__Your objective__: Wherever the word "data" occurs in the lines below, copy the whole line.

● ● ● ●

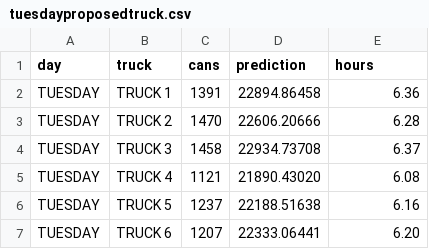
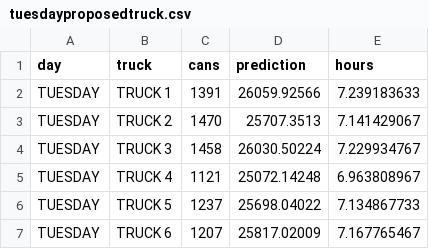
Before and after one commit to cityofasheville/sanitationreport, a CSV file: data/tuesdayproposedtruck.csv, drawn as a sheet.

```diff
--- a/data/tuesdayproposedtruck.csv
+++ b/data/tuesdayproposedtruck.csv
@@ -1,7 +1,7 @@
 day,truck,cans,prediction,hours
-TUESDAY,TRUCK 1,1391,22894.86458,6.36
-TUESDAY,TRUCK 2,1470,22606.20666,6.28
-TUESDAY,TRUCK 3,1458,22934.73708,6.37
-TUESDAY,TRUCK 4,1121,21890.43020,6.08
-TUESDAY,TRUCK 5,1237,22188.51638,6.16
-TUESDAY,TRUCK 6,1207,22333.06441,6.20
+TUESDAY,TRUCK 1,1391,26059.92566,7.239183633
+TUESDAY,TRUCK 2,1470,25707.3513,7.141429067
+TUESDAY,TRUCK 3,1458,26030.50224,7.229934767
+TUESDAY,TRUCK 4,1121,25072.14248,6.963808967
+TUESDAY,TRUCK 5,1237,25698.04022,7.134867733
+TUESDAY,TRUCK 6,1207,25817.02009,7.167765467
```
Also changed, not shown: data/alldaysproposedtruck.csv, data/mondayproposedtruck.csv, 6 other files.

● ● ● ●

__Answer to the exercise__:
Before and after one commit to cityofasheville/sanitationreport, a CSV file: data/tuesdayproposedtruck.csv, drawn as a sheet.
--- a/data/tuesdayproposedtruck.csv
+++ b/data/tuesdayproposedtruck.csv
Also changed, not shown: data/alldaysproposedtruck.csv, data/mondayproposedtruck.csv, 6 other files.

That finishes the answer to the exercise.